8) Not taking it personally if you have a bad day and get frustrated with me or with training. New dogs and class environment are stressful! You don't have to have a happy face all the time. I know it's not about me. I am pretty much impossible to offend, and it's way better to take it out on me than it is to take it out on your classmates, or, even worse, your dog. My skin is a lot thicker than theirs.
9) No surprises (or, as few as possible). This means being as clear as we can about things like schedule and expectations. We don't always know in advance what the weekly schedule will be. Although we always have one prepared, we deviate from it as often as not based on the individual needs of clients and also on things like the weather. Sometimes we do lecture during the day if we have time and don't do it during the scheduled lecture time at night, and this is not always something we can predict at the beginning of the day. But there is no excuse for not sharing the things we do know about for sure. And there is also no excuse for springing something on you like, "Today we're going to have you walk a new route independently. Here's the directions, see you when we get back." If we're going to ask you to do something new or different, you're going to know about it in advance if I'm your instructor.

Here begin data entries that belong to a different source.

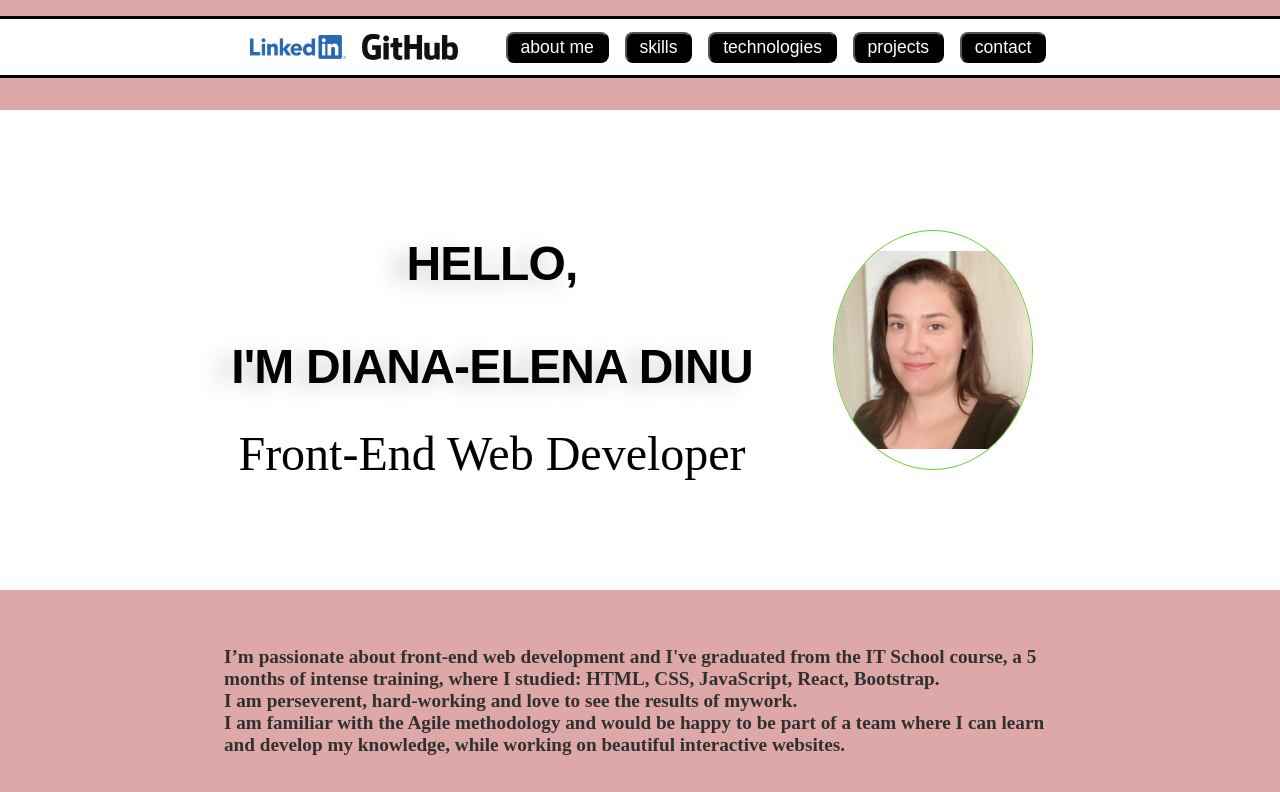
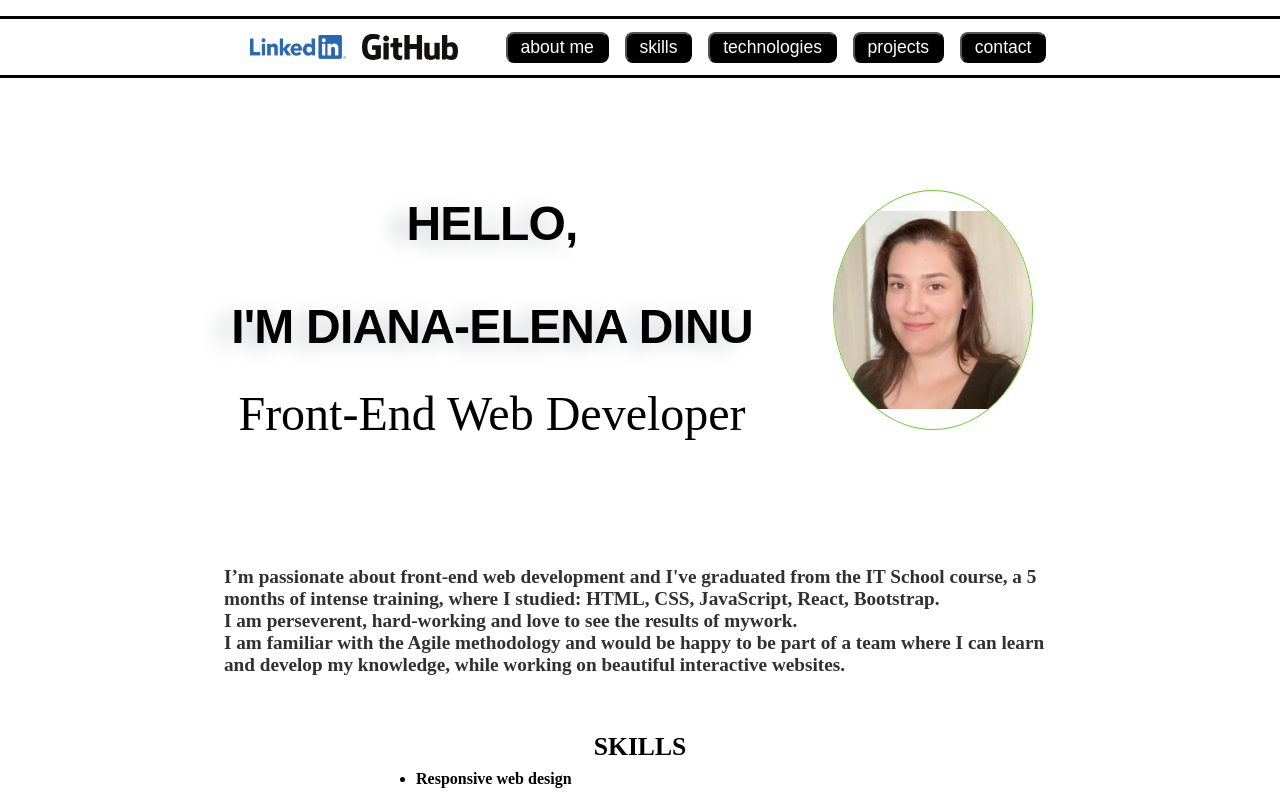
Before and after one commit to Diana-Elen/portofolio, a Next.js app in the folder my-portofolio/: page / in a window 1280 px wide. Shown: the top 792 px of the page. Built offline with nearby package versions, Linux system fonts and the light colour scheme.

Commit message:
update background

```diff
--- a/my-portofolio/style/JobTitle.module.css
+++ b/my-portofolio/style/JobTitle.module.css
@@ -3,7 +3,7 @@
     flex-direction: column;
     justify-content:center;
     align-items: center;
-    height: 60vh;
+    height: 50vh;
     width: 100vw;
     gap: 2rem;
     margin-block: 1rem;
--- a/my-portofolio/style/Style.module.css
+++ b/my-portofolio/style/Style.module.css
@@ -1,5 +1,5 @@
 .background {
-    background-color: rgb(222, 168, 168);
+    background-color: white;
 }
 .page_header {
     display: flex;
```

10) Willingness to explain things as many times as needed without getting impatient. We teach hundreds of new things in class. Most people need several repetitions before something can be truly learned. Needing to hear something ten times doesn't mean you're stupid or a slow learner -- it means we're throwing so much stuff at you that it takes your brain a while to organize it all.
That's my short list; I'm sure I could come up with more. I'm curious to know from guide dog users who have been in class -- not just at Leader, but anywhere -- what are your expectations of your instructors? Is there anything important I'm missing? Let me know.